The book creates an exciting panorama of our urban spaces. It is similar to the first book published by Zone Books, which also uses photos and essays. I think the book is best viewed as "book art". It repesents the urban experience as overwhelming in a somewhat distanced way. Keeping in mind that it focuses with an almost bleak view of cities and consumer culture(we don't see a lot of pictures of parks, clean streets, or "nice" things about cities), I still recommend it.
15 of 26 people found the following review helpful
1.0 out of 5 stars Empty of Ideas and Full of Itself 25 Feb 2004
By mr nice guy - Published on Amazon.com
Format:Paperback
This ridiculous book is nothing more and nothing less than a sad example of the disdain these authors feel for the world at large and for their poor readers in particular. Riddled with typos, filled with pictures of the poorest quality and utterly devoid of any original ideas, the book falls back, again and again, on worn, political cliches and pompous, unnecessarily complex phrasings that serve only one purpose: to conceal the fact that there is absolutely nothing of worth or merit being said here (beyond the incredibly, utterly astounding insight that cities, third world cities especially, are growing pretty darn fast!) At certain points it seems that even the writers can't follow their own ramblings. One particularly confused contributor (McKenzie Wark) writes " . . . technologies enclose, they count and rank what they enclose." Then, four sentences later, he/she writes: "Technologies do not enframe. There's no enclosure . . ." And that is about as coherent as that writer gets. One can only conclude that these people never expected anyone to actually read their book, since they obviously didn't take the time to read it themselves. Thank you Rem Koolhaas and your band of incompetent contributors for wasting my time and money on this utter disgrace of a book.
Were these reviews helpful?   Let us know
Search Customer Reviews
Only search this product's reviews

Customer Discussions

This product's forum
Discussion Replies Latest Post
No discussions yet

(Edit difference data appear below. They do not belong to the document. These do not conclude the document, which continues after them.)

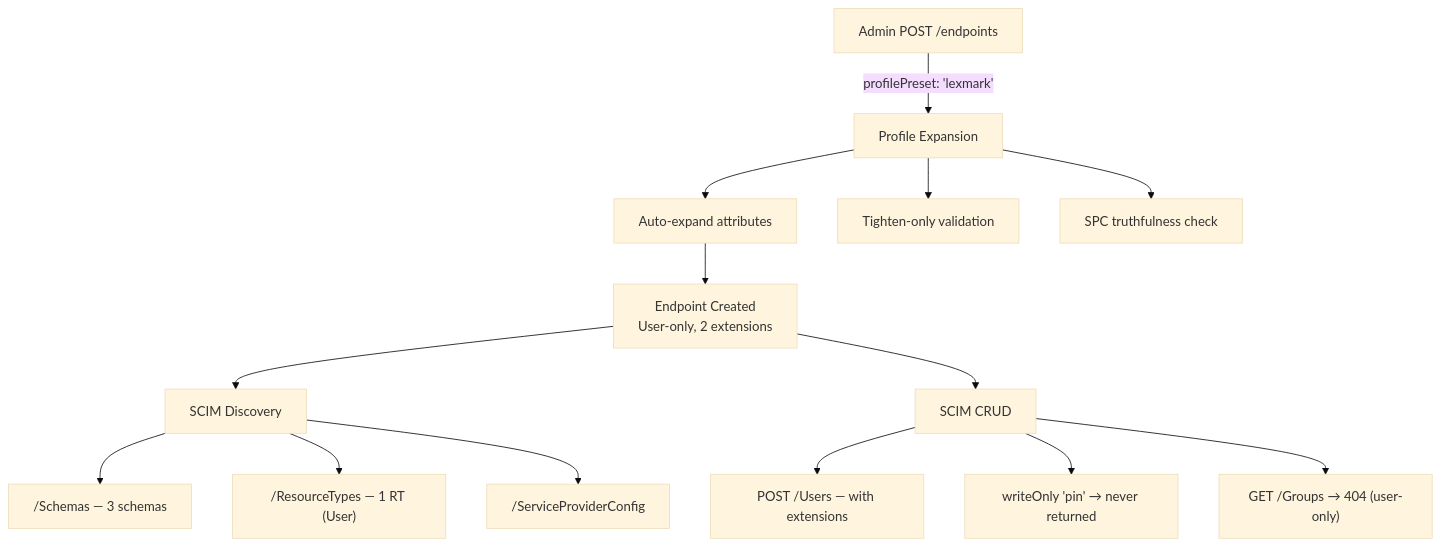
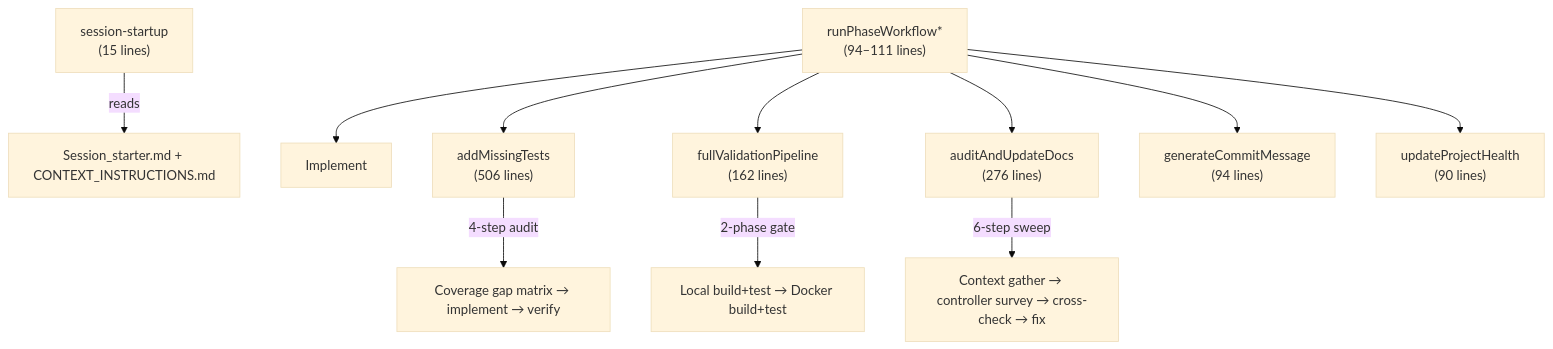
The fifth of 8 diagrams in docs/CASE_STUDY_AI_ASSISTED_DEVELOPMENT.md (pranems/SCIMServer), drawn with Mermaid (base theme) before and after one commit. The commit also changed other lines of this file, not shown here.

````diff
--- a/docs/CASE_STUDY_AI_ASSISTED_DEVELOPMENT.md
+++ b/docs/CASE_STUDY_AI_ASSISTED_DEVELOPMENT.md
@@ -695,16 +288,15 @@
 ```mermaid
 graph TD
-    A[Admin POST /endpoints] -->|profilePreset: 'lexmark'| B[Profile Expansion]
-    B --> C[Auto-expand attributes]
-    B --> D[Tighten-only validation]
-    B --> E[SPC truthfulness check]
-    C --> F["Endpoint Created<br/>User-only, 2 extensions"]
-    F --> G[SCIM Discovery]
-    G --> H["/Schemas — 3 schemas"]
-    G --> I["/ResourceTypes — 1 RT (User)"]
-    G --> J["/ServiceProviderConfig"]
-    F --> K[SCIM CRUD]
-    K --> L["POST /Users — with extensions"]
-    K --> M["writeOnly 'pin' → never returned"]
-    K --> N["GET /Groups → 404 (user-only)"]
+    A["session-startup<br/>(15 lines)"] -->|reads| B["Session_starter.md + CONTEXT_INSTRUCTIONS.md"]
+    
+    C["runPhaseWorkflow*<br/>(94–111 lines)"] --> D[Implement]
+    C --> E["addMissingTests<br/>(506 lines)"]
+    C --> F["fullValidationPipeline<br/>(162 lines)"]
+    C --> G["auditAndUpdateDocs<br/>(276 lines)"]
+    C --> H["generateCommitMessage<br/>(94 lines)"]
+    C --> I["updateProjectHealth<br/>(90 lines)"]
+    
+    E -->|"4-step audit"| J[Coverage gap matrix → implement → verify]
+    F -->|"2-phase gate"| K[Local build+test → Docker build+test]
+    G -->|"6-step sweep"| L[Context gather → controller survey → cross-check → fix]
 ```
````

Ask questions, Share opinions, Gain insight
Start a new discussion
Topic:
First post:
Prompts for sign-in
 

Search Customer Discussions
Search all Amazon discussions
   


Look for similar items by category


Feedback